Also like many others, the news of Issa Rae’s Insecure premiering on HBO last month was like music to my ears. I LOVE Sex and the City but let’s be real, my problems span far beyond living in a “midtown” apartment (which was actually nestled in the West Village) and blowing $2,000 on shoes instead of rent. Carrie and crew were awesome, but they hardly represented my reality. Fast forward to 2012 and the birth of Lena Dunham’s Girls. Like Tyra for Tiffany, I rooted for this show. I completely related to Marnie’s should’ve-been-over-years-ago relationship and justttt when I thought I could look past the obvious lack of diversity in casting (sorry, Donald Glover’s appearance as a republican with an affinity for white women didn’t count), Lena began to open her mouth and spew her problematic, borderline (understatement) racist social commentary. Good news: I was bummed about this around the time the show started to go to shit.

I was introduced to Issa a lot later than the rest of the world, mostly because I’ve never been into webseries or anything of that sort. I bought her book, Adventures of Awkward Black Girl, and stopped halfway in because I do not and have never related to the “I’m not like thoseeee Black girls, I talk different and don’t watch reality tv” variety. Like Mama Chaka, I’d like to believe that I am every Black woman. The kitchen beautician. The bougie one who no longer eats can veggies. The one who got kicked out because she punched someone in the face. To summarize, my incense can turn into a Colt 45 real quick. I was sad when I didn’t immediately love Issa the person, however, I didn’t let it deter me from supporting the show…and I’m really glad it didn’t.

If you haven’t, I encourage you to learn all about Molly, the dangers of broken pussy, and the meaning of “Bare Bears.” I can, at very least, guarantee that you’ll relate to a small part of every episode. In addition to laughs and group chat material, Insecure has made me consider a lot of my personal insecurities and the ways in which I deal with them. Remember when B-Rabbit battled Poppa Doc? That is how I deal with the things I’m not so proud of. Here’s a refresher:

I am white,

I am a fucking bum,

I do live in a trailer with my moms.

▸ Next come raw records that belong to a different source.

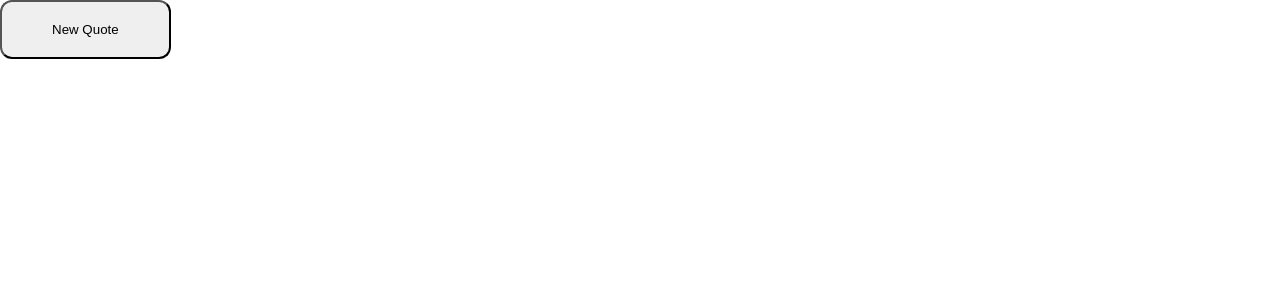
Repository: cakuang1/kanyequotes
Page: /
These files come from the project's save history. The page is drawn as it stood at one moment and after the next save; the edit follows.
The browser window is 1280 px wide. The pictures show the whole page.
The page's requests for data from a server got no answer. The project was rebuilt for these pictures with package versions that can differ from the ones it lists, and the page was loaded fresh each time. No one was signed in, and anything a server would have sent is missing.

Above is the page before, as saved 2022-07-17 19:40:49.

After the next save:
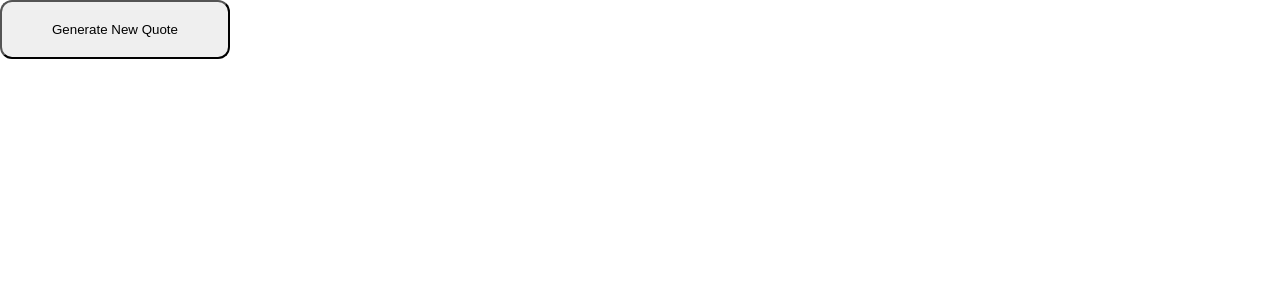
Saved 16 s later.
--- a/src/App.js
+++ b/src/App.js
@@ -25,7 +25,7 @@ function Button() {
 }
   return (
     <form onSubmit={handleSubmit}>
-    <button type="submit">New Quote</button>
+    <button type="submit">Generate New Quote</button>
     </form>
 );
 }
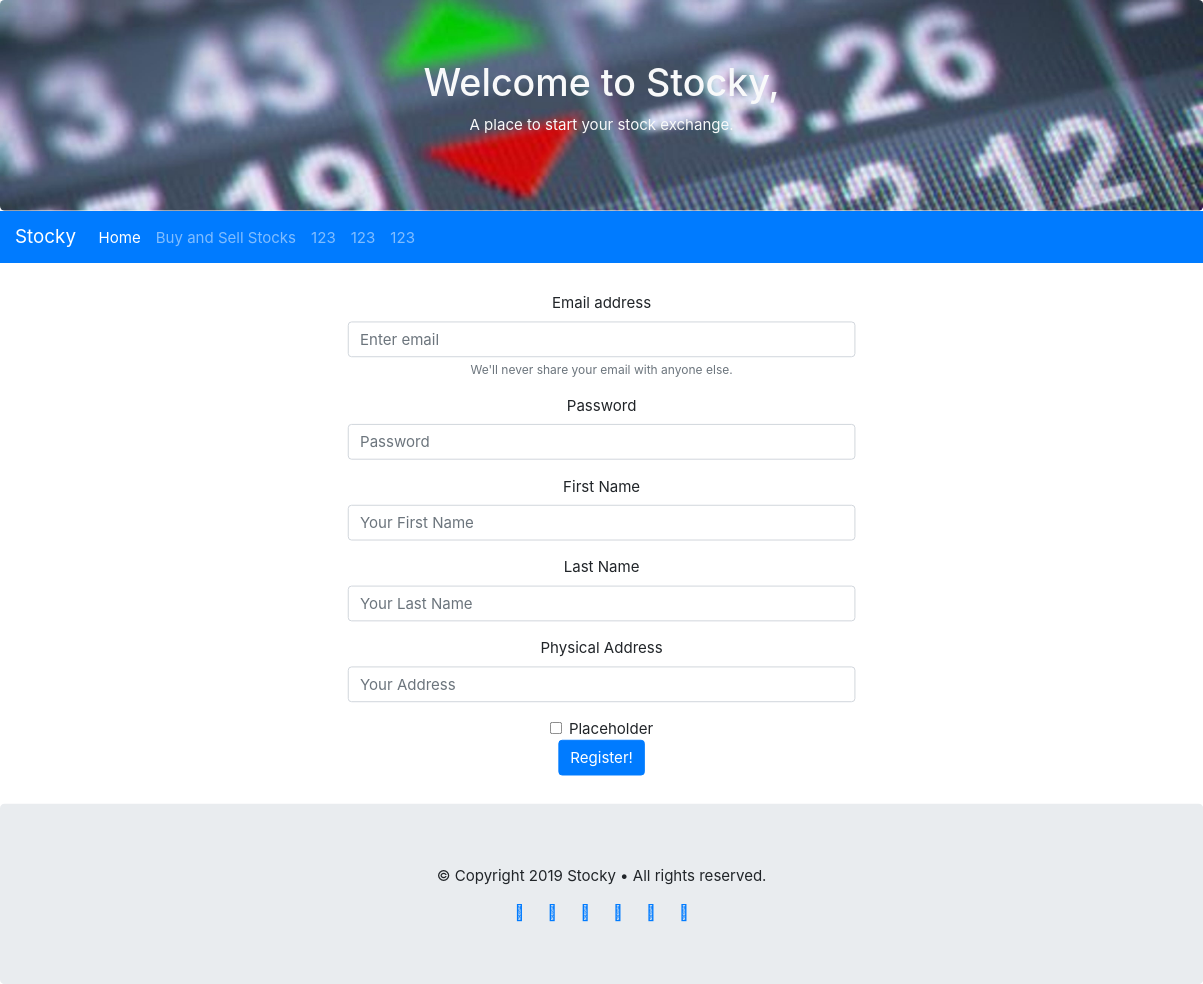
Repository: madfufuu/stocky
Page: http://localhost/stocky/signup.jsp
These files come from the project's save history. The page is drawn as it stood at one moment and after the next save; the edit follows.
The browser window is 1280 px wide. The pictures show the whole page, at 94% of full size.
Some web libraries are served in a nearby version. The page is served by Tomcat 9. Nobody is signed in. The application's start-up code is not run. Other server files are loaded and not shown.

Above is the page before, as saved 2019-11-29 19:09:16.

### stocky-new-master/stocky/WebContent/signup.jsp
<%@ page language="java" contentType="text/html; charset=UTF-8"
    pageEncoding="UTF-8"%>
<%@ page session="false" %>
<!DOCTYPE html>
<html lang="en">
<head>
	<!-- Required meta tags -->
    <meta charset="utf-8">
    <meta name="viewport" content="width=device-width, initial-scale=1, shrink-to-fit=no">

	<!-- Bootstrap CSS -->
	<link rel="stylesheet" href="https://stackpath.bootstrapcdn.com/bootstrap/4.3.1/css/bootstrap.min.css" integrity="sha384-ggOyR0iXCbMQv3Xipma34MD+dH/1fQ784/j6cY/iJTQUOhcWr7x9JvoRxT2MZw1T" crossorigin="anonymous">
	<link rel="stylesheet" type="text/css" href="./style.css">
	<link rel="stylesheet" href="https://cdnjs.cloudflare.com/ajax/libs/font-awesome/4.7.0/css/font-awesome.min.css">

	<title>Registration</title>
</head>

<body>
	<div class="jumbotron text-center" style="margin-bottom:0" id="jumbotron-top">
  		<h1 class="text-light">Welcome to Stocky,</h1>
 		<p class="text-light">A place to start your stock exchange.</p>
	</div>

	<nav class="navbar navbar-expand-lg navbar-dark bg-primary sticky-top">
  		<a class="navbar-brand" href="index.jsp">Stocky</a>
  		<button class="navbar-toggler" type="button" data-toggle="collapse" data-target="#navbarSupportedContent" aria-controls="navbarSupportedContent" aria-expanded="false" aria-label="Toggle navigation">
    		<span class="navbar-toggler-icon"></span>
  		</button>

  		<div class="collapse navbar-collapse" id="navbarSupportedContent">
			<ul class="navbar-nav mr-auto">
				<li class="nav-item active">
					<a class="nav-link" href="index.jsp">Home <span class="sr-only">(current)</span></a>
				</li>

				<li class="nav-item">
					<a class="nav-link" href="#">Buy and Sell Stocks</a>
				</li>

				<li class="nav-item">
					<a class="nav-link" href="#">123</a>
				</li>

				<li class="nav-item">
					<a class="nav-link" href="#">123</a>
				</li>

				<li class="nav-item">
					<a class="nav-link" href="#">123</a>
				</li>

			</ul>

		</div>
	</nav>


	<div class="container">
		<div class="row justify-content-center">
			<form action="http://localhost:8180/webApplication/Registration" method="post" class="col-sm-6"
				id="signupForm">
				<div class="form-group">
					<label for="inputEmail">Email address</label> <input
						type="email" class="form-control" id="inputEmail" name="inputEmail"
						aria-describedby="emailHelp" placeholder="Enter email"> <small
						id="emailHelp" class="form-text text-muted">We'll never
						share your email with anyone else.</small>
				</div>
				<div class="form-group">
					<label for="inputPassword">Password</label> <input
						type="password" class="form-control" id="inputPassword" name="inputPassword"
						placeholder="Password">
				</div>
				<div class="form-group">
					<label for="inputFirstName">First Name</label> <input
						type="text" class="form-control" id="inputFirstName" name="inputFirstName"
						placeholder="Your First Name">
				</div>
				<div class="form-group">
					<label for="inputLastName">Last Name</label> <input
						type="text" class="form-control" id="inputLastName" name="inputLastName"
						placeholder="Your Last Name">
				</div>
				<div class="form-group">
					<label for="inputAddress">Physical Address</label> <input
						type="text" class="form-control" id="inputAddress" name="inputAddress"
						placeholder="Your Address">
				</div>
				<div class="form-check">
					<input type="checkbox" class="form-check-input" id="exampleCheck1">
					<label class="form-check-label" for="exampleCheck1">Placeholder</label>
				</div>
				<button type="submit" class="btn btn-primary">Register!</button>
			</form>
		</div>
	</div>

	<div class="jumbotron text-center" style="margin-bottom:0">
		<p>© Copyright 2019 Stocky • All rights reserved.</p>
		<div>
			<a href="#" class="fab fa-facebook"></a> <a href="#"
				class="fab fa-twitter"></a> <a href="#" class="fab fa-google"></a> <a
				href="#" class="fab fa-linkedin"></a> <a href="#"
				class="fab fa-youtube"></a> <a href="#" class="fab fa-instagram"></a>
		</div>
	</div>



	<!-- Optional JavaScript -->
    <!-- jQuery first, then Popper.js, then Bootstrap JS -->
	<script src="https://code.jquery.com/jquery-3.3.1.slim.min.js" integrity="sha384-q8i/X+965DzO0rT7abK41JStQIAqVgRVzpbzo5smXKp4YfRvH+8abtTE1Pi6jizo" crossorigin="anonymous"></script>
	<script src="https://cdnjs.cloudflare.com/ajax/libs/popper.js/1.14.7/umd/popper.min.js" integrity="sha384-UO2eT0CpHqdSJQ6hJty5KVphtPhzWj9WO1clHTMGa3JDZwrnQq4sF86dIHNDz0W1" crossorigin="anonymous"></script>
	<script src="https://stackpath.bootstrapcdn.com/bootstrap/4.3.1/js/bootstrap.min.js" integrity="sha384-JjSmVgyd0p3pXB1rRibZUAYoIIy6OrQ6VrjIEaFf/nJGzIxFDsf4x0xIM+B07jRM" crossorigin="anonymous"></script>
</body>
</html>

### stocky-new-master/stocky/WebContent/style.css
@charset "UTF-8";
#signin-form-card {
	width: 50%;
}

#signupForm{
	text-align: center;
	margin-top:  30px;
	margin-bottom:  30px;
}

#jumbotron-top {
  background-image: url("assets/jumbotron_bottom.jpg");
  background-size: cover;
}

.fa:hover {
    opacity: 0.7;
}

.fab {
	padding: 10px;
}

#logout-button {
	float: right;
	margin-top: 10px;
}

#addBankAccount-button {
	padding: 15px;
}

After the next save:
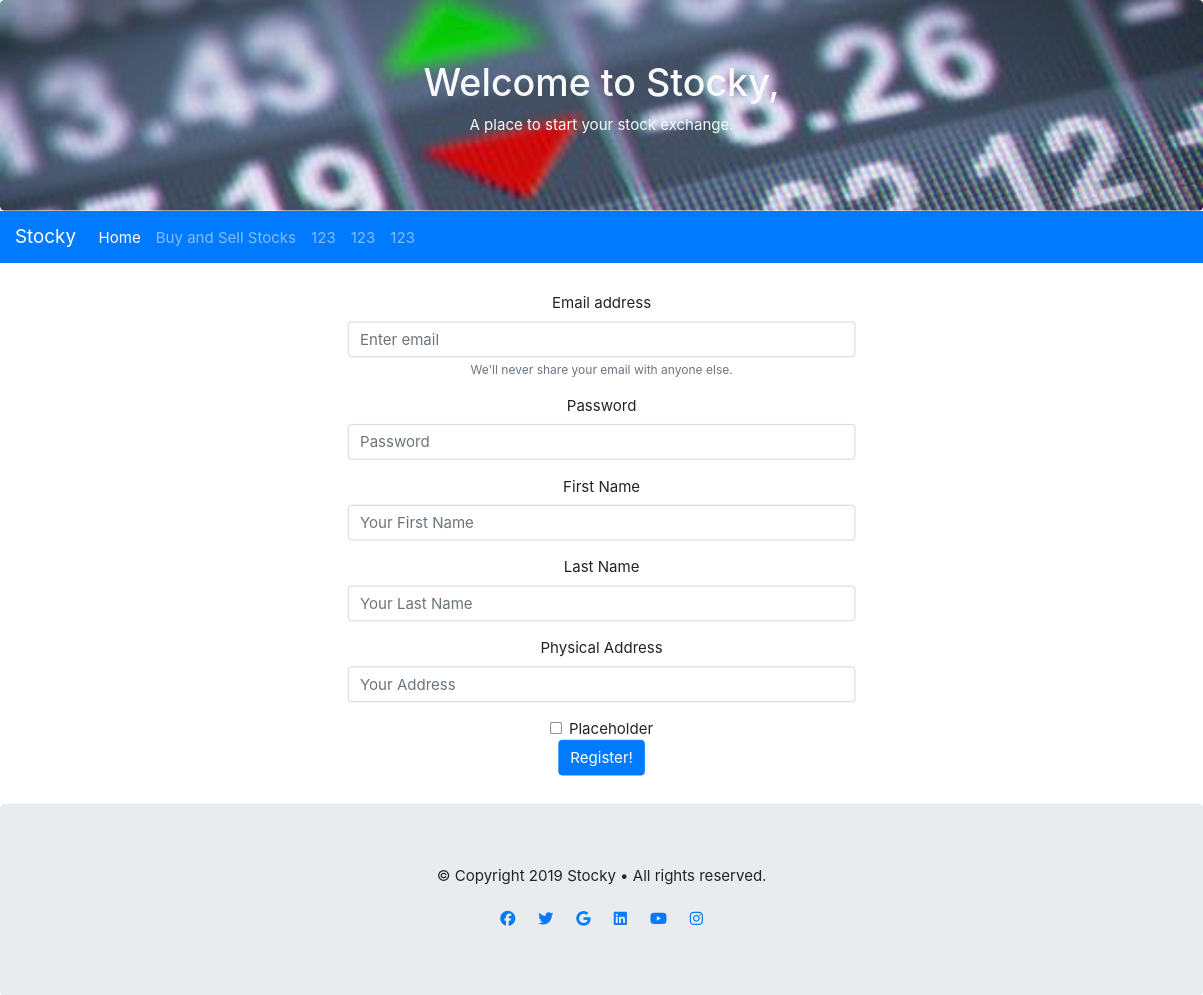
Saved 50 s later.
--- a/stocky-new-master/stocky/WebContent/signup.jsp
+++ b/stocky-new-master/stocky/WebContent/signup.jsp
@@ -113,5 +113,6 @@
 	<script src="https://code.jquery.com/jquery-3.3.1.slim.min.js" integrity="sha384-q8i/X+965DzO0rT7abK41JStQIAqVgRVzpbzo5smXKp4YfRvH+8abtTE1Pi6jizo" crossorigin="anonymous"></script>
 	<script src="https://cdnjs.cloudflare.com/ajax/libs/popper.js/1.14.7/umd/popper.min.js" integrity="sha384-UO2eT0CpHqdSJQ6hJty5KVphtPhzWj9WO1clHTMGa3JDZwrnQq4sF86dIHNDz0W1" crossorigin="anonymous"></script>
 	<script src="https://stackpath.bootstrapcdn.com/bootstrap/4.3.1/js/bootstrap.min.js" integrity="sha384-JjSmVgyd0p3pXB1rRibZUAYoIIy6OrQ6VrjIEaFf/nJGzIxFDsf4x0xIM+B07jRM" crossorigin="anonymous"></script>
+	<script src="https://kit.fontawesome.com/2b9f2b0ca1.js" crossorigin="anonymous"></script>
 </body>
 </html>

Over the years my insecurities have manifested in different ways. As of late, they’ve taken shape in the form of long stares in a full-length mirror and tensing up whenever anxiety begins to rear its ugly head. I’m not proud of these things, but they are mine and as much as I try to pretend like they don’t exist- they completely shape my views of the world and my place in it. The month of November is especially taxing for me, as it usually brings about feelings on where I should be considering the upcoming anniversary of my post-demise. That’s a bit morbid but, context clues. Tugging at my small pudge after having made it through November 2014 may seem a bit trivial to some but hey, this is my truth. Insecure is defined as “not confident or assured; uncertain and anxious” and the way my anxiety is set up, I manage to experience these feelings much faster and more frequently than others. Two plus two sometimes equals six, and if I told you about all the IG snooping I had to do to reach that conclusion, you’d call me a stalker.

I ask more questions than necessary. I tense up when I feel uncomfortable. I feel the need to let people know whenever I feel uncomfortable. I start feeling uncomfortable about whether or not I’ve made them uncomfortable. I try to make sense of words unspoken. Then, I find myself drowning in a puddle of questions and conclusions; all of which I’ve created internally…

…still wondering why this anxious life chose me.

If you are anything like what I’ve described above, give yourself a break. Our insecurities are like sprinkles atop a soft serve ice cream cone in the dead of summer: to some they complete the experience, to others they completely ruin it. I’ve sidestepped my own nervousness to tell you that insecurities are something none of us are exempt from, and to give you a little Issa in the mirrior-esque rap/pep talk of my own:

you gonna be a L or nah?

will you write in hell or nah?

the streets need these posts? yes.

so dust off the keyboard and be the mothafuckin best.